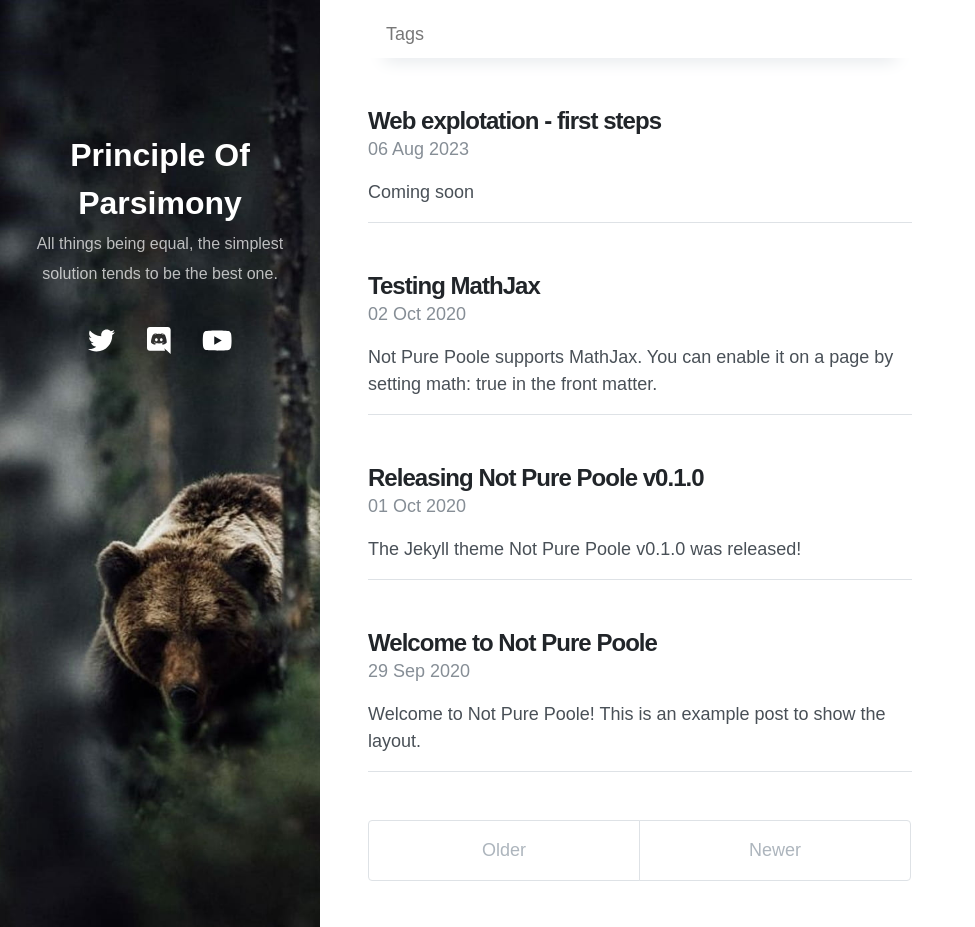
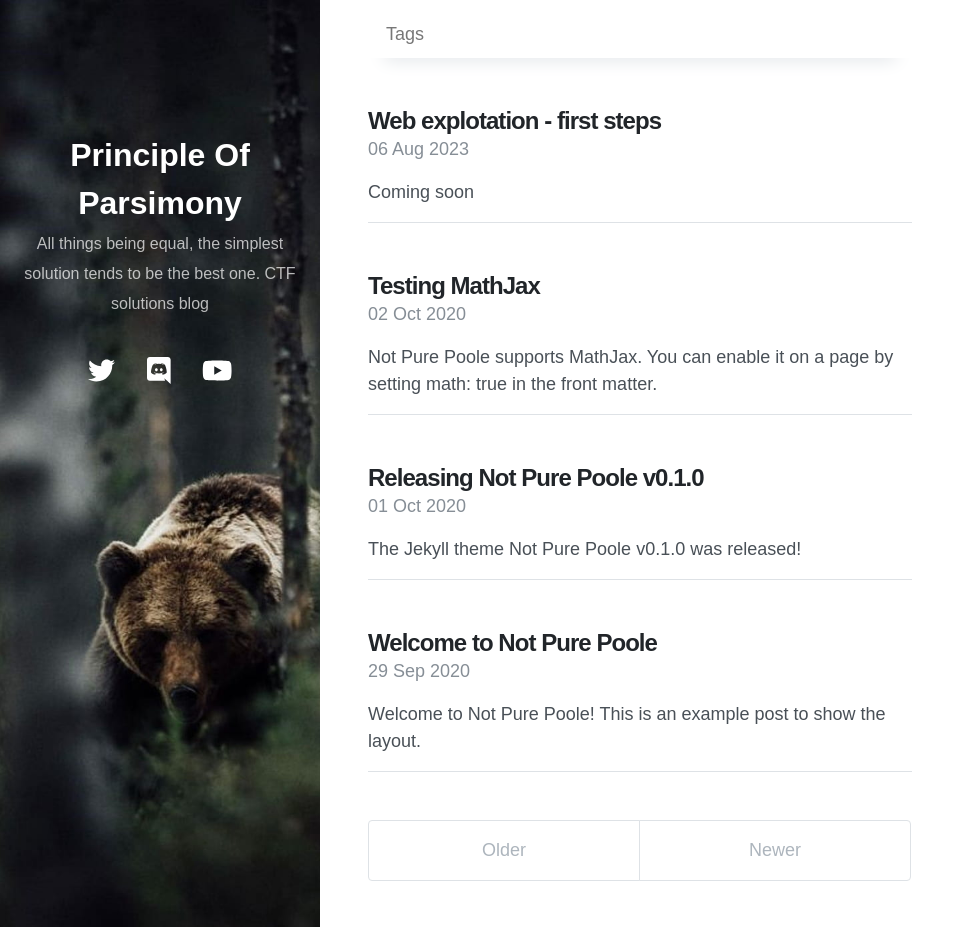
Before and after one commit to InfoSecGopNik/CTF, a Jekyll site: the page built from index.html, in a window 1280 px wide and 927 px high. Shown: the whole window, without its empty margins (0-975 px from the left). Built offline with Jekyll 4.4.1, drawn with Linux system fonts in a browser that asks for light colours; nearby versions of some CDN libraries; the list of posts is cut into pages by our own code.

Commit message:
Update _config.yml

```diff
--- a/_config.yml
+++ b/_config.yml
@@ -1,6 +1,6 @@
 # Setup
 title: Principle Of Parsimony
-description: All things being equal, the simplest solution tends to be the best one.
+description: All things being equal, the simplest solution tends to be the best one. CTF solutions blog
 #avatar: /avatar.jpeg
 paginate: 5
 permalink: pretty
```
++++++++++
What you should do
Output the whole listing exactly. Pictures stay out.

Written response
Before and after one commit to InfoSecGopNik/CTF, a Jekyll site: the page built from index.html, in a window 1280 px wide and 927 px high. Shown: the whole window, without its empty margins (0-975 px from the left). Built offline with Jekyll 4.4.1, drawn with Linux system fonts in a browser that asks for light colours; nearby versions of some CDN libraries; the list of posts is cut into pages by our own code.

Commit message:
Update _config.yml

```diff
--- a/_config.yml
+++ b/_config.yml
@@ -1,6 +1,6 @@
 # Setup
 title: Principle Of Parsimony
-description: All things being equal, the simplest solution tends to be the best one.
+description: All things being equal, the simplest solution tends to be the best one. CTF solutions blog
 #avatar: /avatar.jpeg
 paginate: 5
 permalink: pretty
```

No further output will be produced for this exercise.